** Opening RECORDS block **

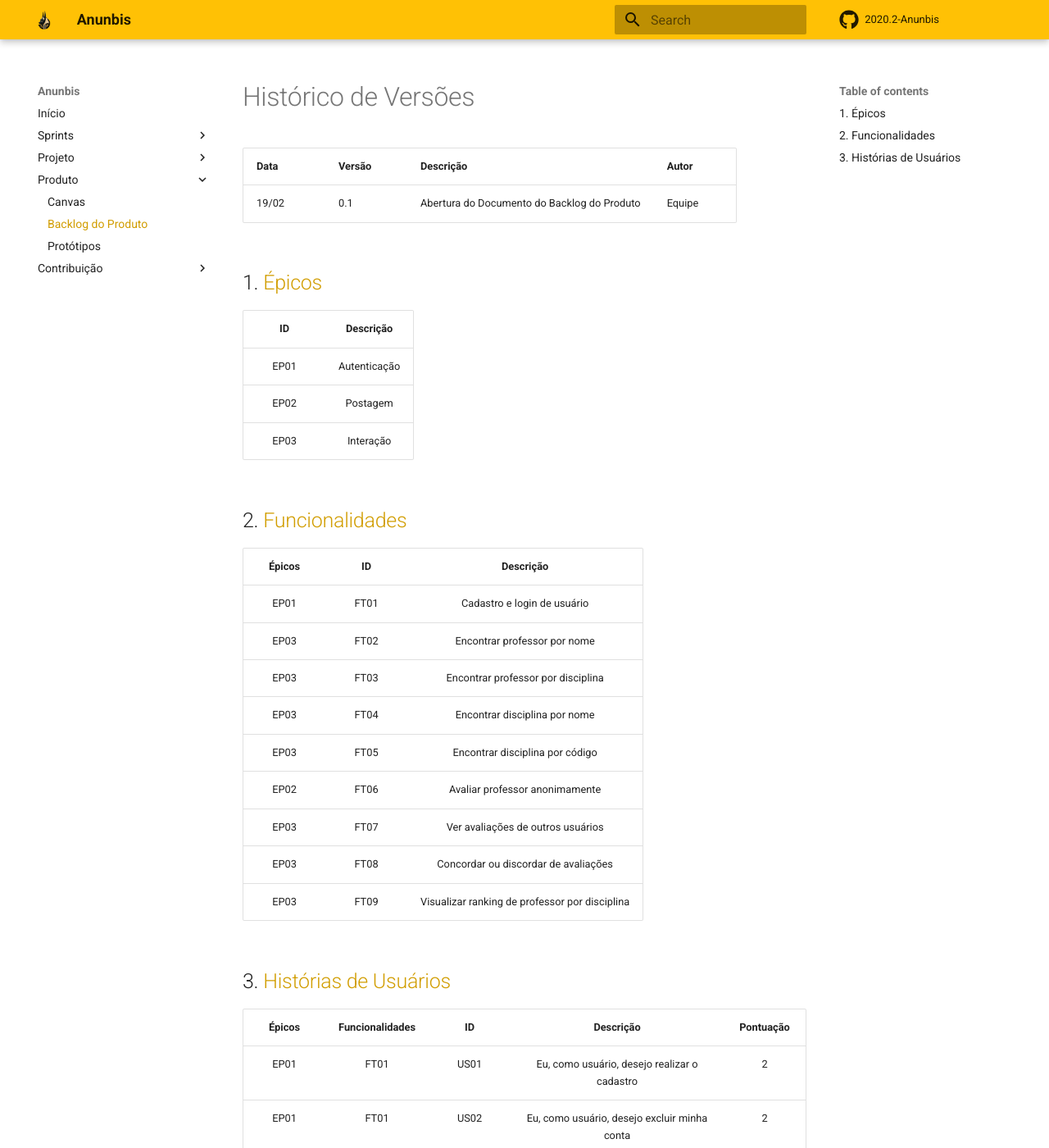
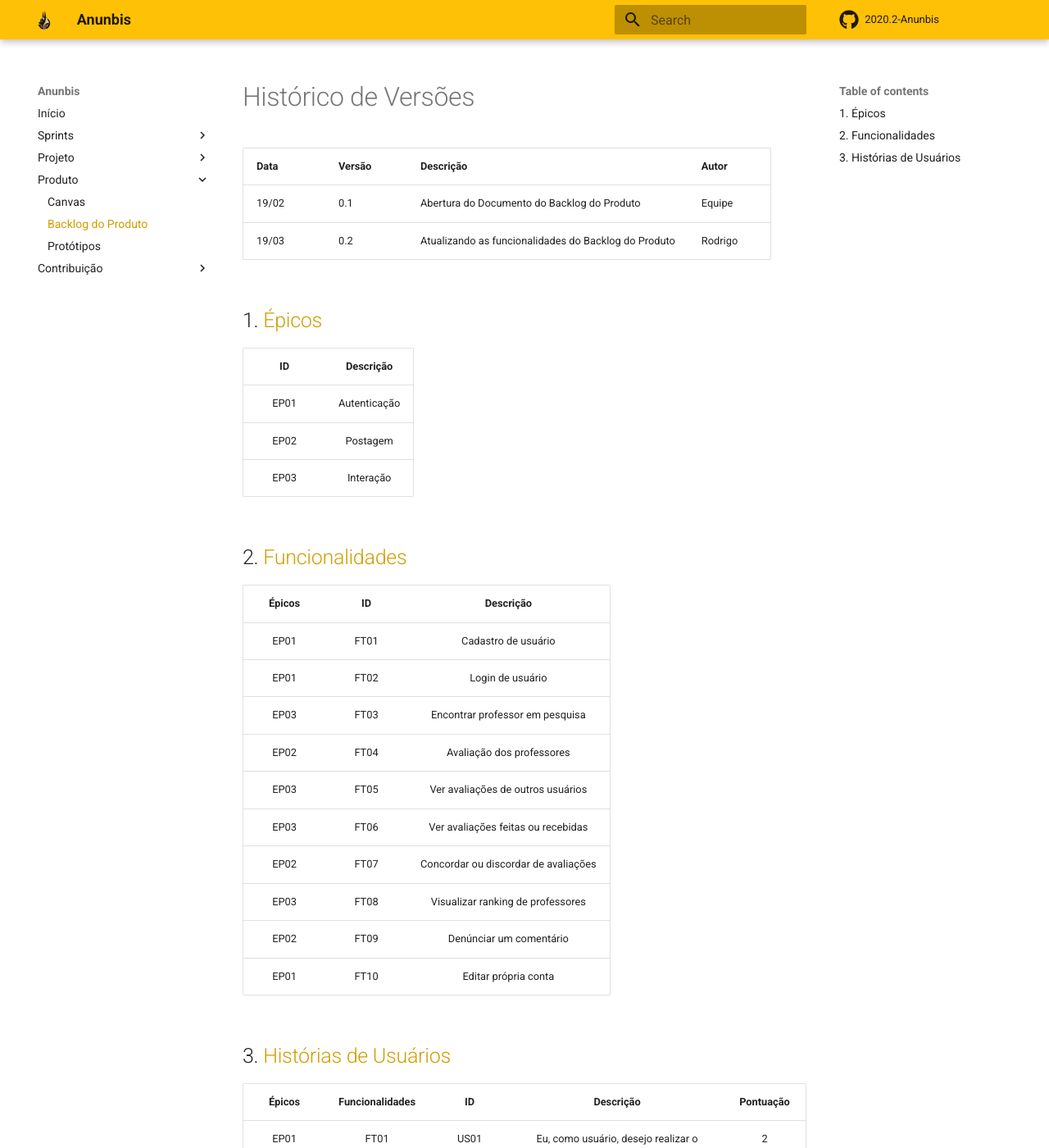
Before and after one commit to fga-eps-mds/2020.2-Anunbis, an MkDocs documentation site: the page built from docs/produto/backlog.md, in a window 1280 px wide and 1400 px high. Shown: the whole window at 82% size. Built offline with MkDocs 1.6.1 and Material for MkDocs 9.7.7, drawn with Linux system fonts in a browser that asks for light colours; comment, search, counter and statistics services are not loaded.

Commit message:
(#98) Atualizando o quadro de funcionalidades

```diff
--- a/docs/produto/backlog.md
+++ b/docs/produto/backlog.md
@@ -3,7 +3,7 @@
 Data|Versão|Descrição|Autor
 -|-|-|-
 19/02|0.1|Abertura do Documento do Backlog do Produto| Equipe|
-
+19/03|0.2|Atualizando as funcionalidades do Backlog do Produto| Rodrigo|
 
 ## 1. <a name="1">Épicos</a>
 
@@ -17,15 +17,16 @@ Data|Versão|Descrição|Autor
 
 |    Épicos   |    ID   | Descrição |
 |:---:|:---:|:---:|
-|EP01|FT01|Cadastro e login de usuário|
-|EP03|FT02|Encontrar professor por nome|
-|EP03|FT03|Encontrar professor por disciplina|
-|EP03|FT04|Encontrar disciplina por nome|
-|EP03|FT05|Encontrar disciplina por código|
-|EP02|FT06|Avaliar professor anonimamente|
-|EP03|FT07|Ver avaliações de outros usuários|
-|EP03|FT08|Concordar ou discordar de avaliações|
-|EP03|FT09|Visualizar ranking de professor por disciplina|
+|EP01|FT01|Cadastro de usuário|
+|EP01|FT02|Login de usuário|
+|EP03|FT03|Encontrar professor em pesquisa|
+|EP02|FT04|Avaliação dos professores|
+|EP03|FT05|Ver avaliações de outros usuários|
+|EP03|FT06|Ver avaliações feitas ou recebidas|
+|EP02|FT07|Concordar ou discordar de avaliações|
+|EP03|FT08|Visualizar ranking de professores|
+|EP02|FT09|Denúnciar um comentário|
+|EP01|FT10|Editar própria conta|
 
 ## 3. <a name="3">Histórias de Usuários</a>
 
```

** Closing RECORDS block **

- **PROBLEM TO SOLVE**
What lines in the data above contain the word "disciplina"? Show them all.

- **RESULT OF THE EXERCISE**
-|EP03|FT03|Encontrar professor por disciplina|
-|EP03|FT04|Encontrar disciplina por nome|
-|EP03|FT05|Encontrar disciplina por código|
-|EP03|FT09|Visualizar ranking de professor por disciplina|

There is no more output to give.